Because of this experience, I became a much better interviewer and can better determine if someone would be a good fit or not. Also, I really appreciate how difficult hiring can be, so I’m happy to elaborate on anything that you’d like to know about me and my candidacy.
A final note
Most people feel comfortable speaking about their achievements and successes, but not so comfortable talking about their failures and mistakes. This is understandable, as people often think that talking about failures and mistakes will highlight their weaknesses. So, they shy away from, thinking that speaking about them might hurt their chances of getting the job. However, speaking about failures and mistakes can have the exact opposite effect—they can highlight your strengths.
Keep in mind that it’s unrealistic to have never made a mistake or failed in the past, and unrealistic that you’ll never make a mistake in the future (also, it’s often thought that if you don’t fail, you’re not really trying hard enough and taking enough risks). So, one of the most important things hiring managers want to know is how candidates handle making mistakes and, more important, how they learn from them. So, taking some time now to think about your failures, what you learned from them, and how you’ll be taking different action will be a valuable asset when it comes time for you to tell compelling stories in your next interview.

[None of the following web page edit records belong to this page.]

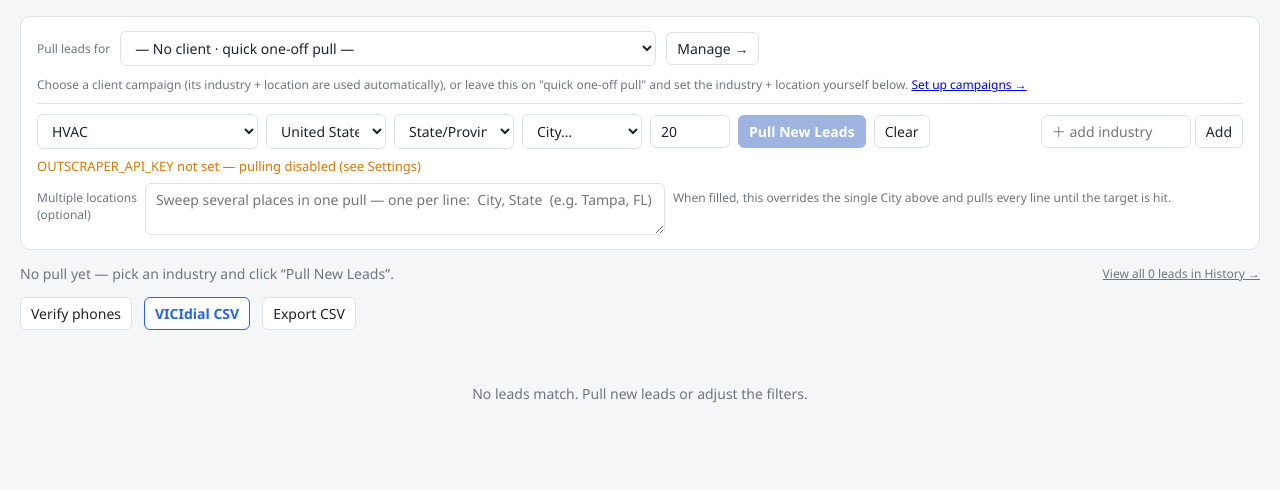
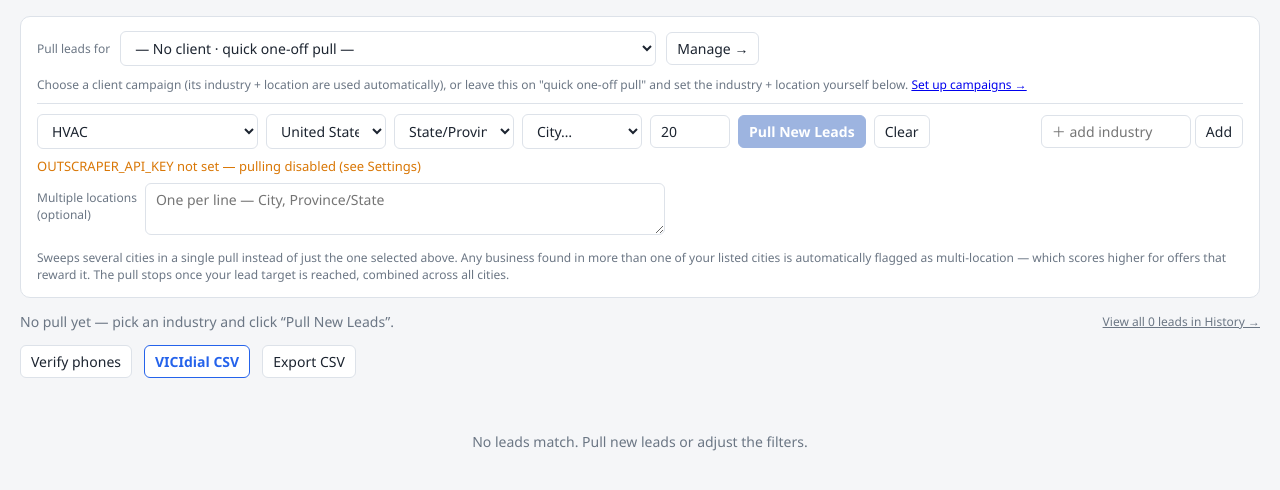
Before and after one commit to AbbieALtria/Outbound-Leads-, a Flask app: page / in a window 1280 px wide. Shown: the part 43-533 px from the top of the page. Run offline with Flask 3, Linux system fonts and the light colour scheme; data comes from the database, SQL or seed files in the repository; data that the repository does not hold is empty.

Commit message:
Dashboard: clearer, country-neutral "Multiple locations" copy
Drop the US-specific "Tampa, FL" placeholder example (confusing for Canadian
campaigns) and rewrite the helper text to explain the multi-city sweep, the
automatic multi-location flag/scoring, and the combined target. Text-only.

Co-Authored-By: Claude Opus 4.8 <noreply@anthropic.com>

```diff
--- a/templates/dashboard.html
+++ b/templates/dashboard.html
@@ -81,8 +81,8 @@
   <div class="pull-controls" style="margin-top:8px; align-items:flex-start;">
     <label class="dim small" for="pull-locations" style="padding-top:6px;">Multiple locations<br><span class="dim">(optional)</span></label>
     <textarea id="pull-locations" rows="2" style="flex:1; min-width:280px; max-width:520px; font:inherit; padding:6px 10px; border:1px solid var(--border); border-radius:6px;"
-      placeholder="Sweep several places in one pull — one per line:  City, State  (e.g. Tampa, FL)"></textarea>
-    <span class="dim small" style="padding-top:6px;">When filled, this overrides the single City above and pulls every line{{ ' under this campaign' if selected_campaign else '' }} until the target is hit.</span>
+      placeholder="One per line — City, Province/State"></textarea>
+    <span class="dim small" style="padding-top:6px;">Sweeps several cities in a single pull instead of just the one selected above. Any business found in more than one of your listed cities is automatically flagged as multi-location — which scores higher for offers that reward it. The pull stops once your lead target is reached, combined across all cities.</span>
   </div>
   <div id="pull-progress" class="pull-progress" hidden>
     <span class="spinner"></span>
```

Natalie Fisher is best known for helping professionals land their ideal roles and achieve explosive salary growth (even with little experience). If you loved her examples above, she has put together some sample stories in a resource called The Ultimate Guide to Situational Based Interviewing. In it, she includes more than 10 examples of compelling stories. The guide includes fill-in-the-blank templates for you to fill in your own stories, as well as 25 questions you can ask yourself to help you find the stories you want to tell in your next interview. You can get a copy of that here.
In conversations with hiring managers over the years, I’ve heard repeatedly that although there are a lot of great candidates out there, many don’t know how to interview effectively. I’ve also heard that there are a few common interview mistakes—like the three below—that can be fixed rather easily.